It’s fair to say that J.J. Abrams, more than most, makes massive movies. His “Star Wars: The Force Awakens” is the biggest domestic hit of all time, and of the five films he’s made to date, the two smallest in scope and scale were a “Mission: Impossible” sequel and “Super 8,” an autobiographical movie about a giant monster. Love him or hate him, Abrams makes the kind of spectacle that draws audiences into movie theaters these days.
So it’s always been surprising that Abrams, along with Peter Jackson, Steven Spielberg and a number of other A-list helmers, has been a supporter of the idea of Premium VOD, more specifically The Screening Room, a start-up from Napster founder/Justin Timberlake surrogate Sean Parker that intends to release major movies day-and-date at home for a $50 price. While other filmmakers like Christopher Nolan remain adamantly opposed, Abrams has always been very much pro the idea, and as Variety reported, gave a talk last night that helped to explain in part why.

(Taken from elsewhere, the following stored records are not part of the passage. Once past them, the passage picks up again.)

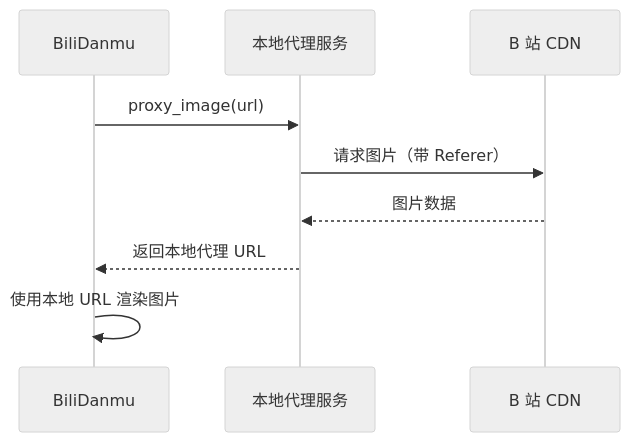
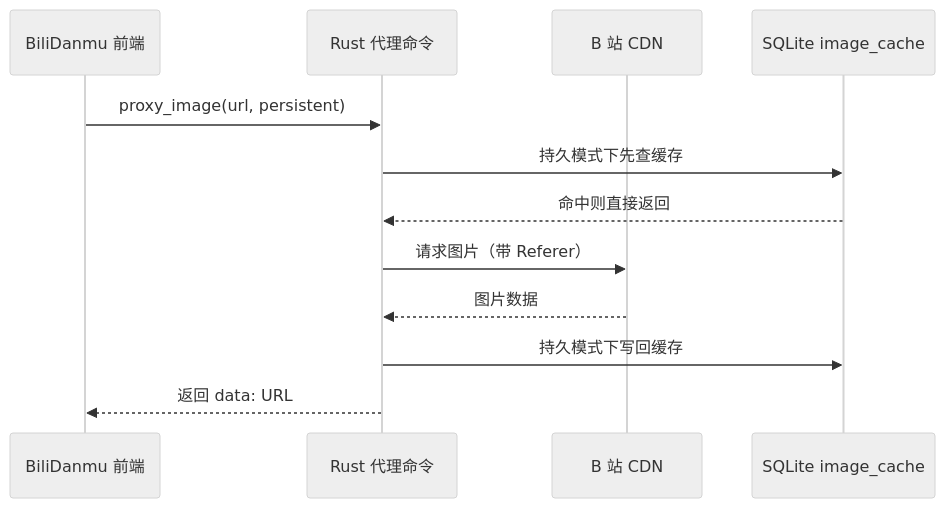
Before and after one commit to sfqy211/bilidanmu: the diagram in docs/docs/guide/proxy.md, drawn with Mermaid (neutral theme). The commit also changed other lines of this file and 29 other files, not shown here.

````diff
--- a/docs/docs/guide/proxy.md
+++ b/docs/docs/guide/proxy.md
@@ -11,12 +11,15 @@
 ```mermaid
 sequenceDiagram
-    participant App as BiliDanmu
-    participant Proxy as 本地代理服务
+    participant App as BiliDanmu 前端
+    participant Proxy as Rust 代理命令
     participant CDN as B 站 CDN
+    participant DB as SQLite image_cache
 
-    App->>Proxy: proxy_image(url)
+    App->>Proxy: proxy_image(url, persistent)
+    Proxy->>DB: 持久模式下先查缓存
+    DB-->>Proxy: 命中则直接返回
     Proxy->>CDN: 请求图片（带 Referer）
     CDN-->>Proxy: 图片数据
-    Proxy-->>App: 返回本地代理 URL
-    App->>App: 使用本地 URL 渲染图片
+    Proxy->>DB: 持久模式下写回缓存
+    Proxy-->>App: 返回 data: URL
 ```
````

At a dinner at the Milken Institute Global Conference last night, Abrams talked about his experience seeing a movie at a multiplex near his wife’s hometown in Maine. “There is a theater chain that I’m convinced hates movies. You go there. They’re angry with you. It’s cold. There’s no music. The lights go out when the movie starts — there’s no ceremony. It’s the most uncomfortable seats…You’re convinced there’s something in front of the projector. Meanwhile, most people in that audience have better TVs at home than the image you’re seeing.”
Abrams is coming from something of a position of privilege here — it’s quite possible that, even in Maine, most people in the audience DON’T have better TVs at home. But he sort of acknowledged that. “I understand the economic realities of it, and it’s tough. At the same time, if they don’t make it worth people’s time, you better not call people to the theater and give them that kind of experience. People do want to see movies, and can’t always get to the theater. It seems like an inevitable thing that movies become available at a premium.”
We’re all familiar with the sort of thing that Abrams is talking about: crappy theater experiences are a frequent menace these days, and we’ve all had to suffer texting, talking neighbors, crappy projection or bad facilities. But why the A-list helmer wants to draw fewer people to movie theaters and reduce what makes the medium special rather than improve that experience is a bit puzzling. The Screening Room remains a bit of a pipe dream for now; we’ll see if it ever takes off, but in the meantime, Abrams is returning to the small screen with miniseries “The Nix.”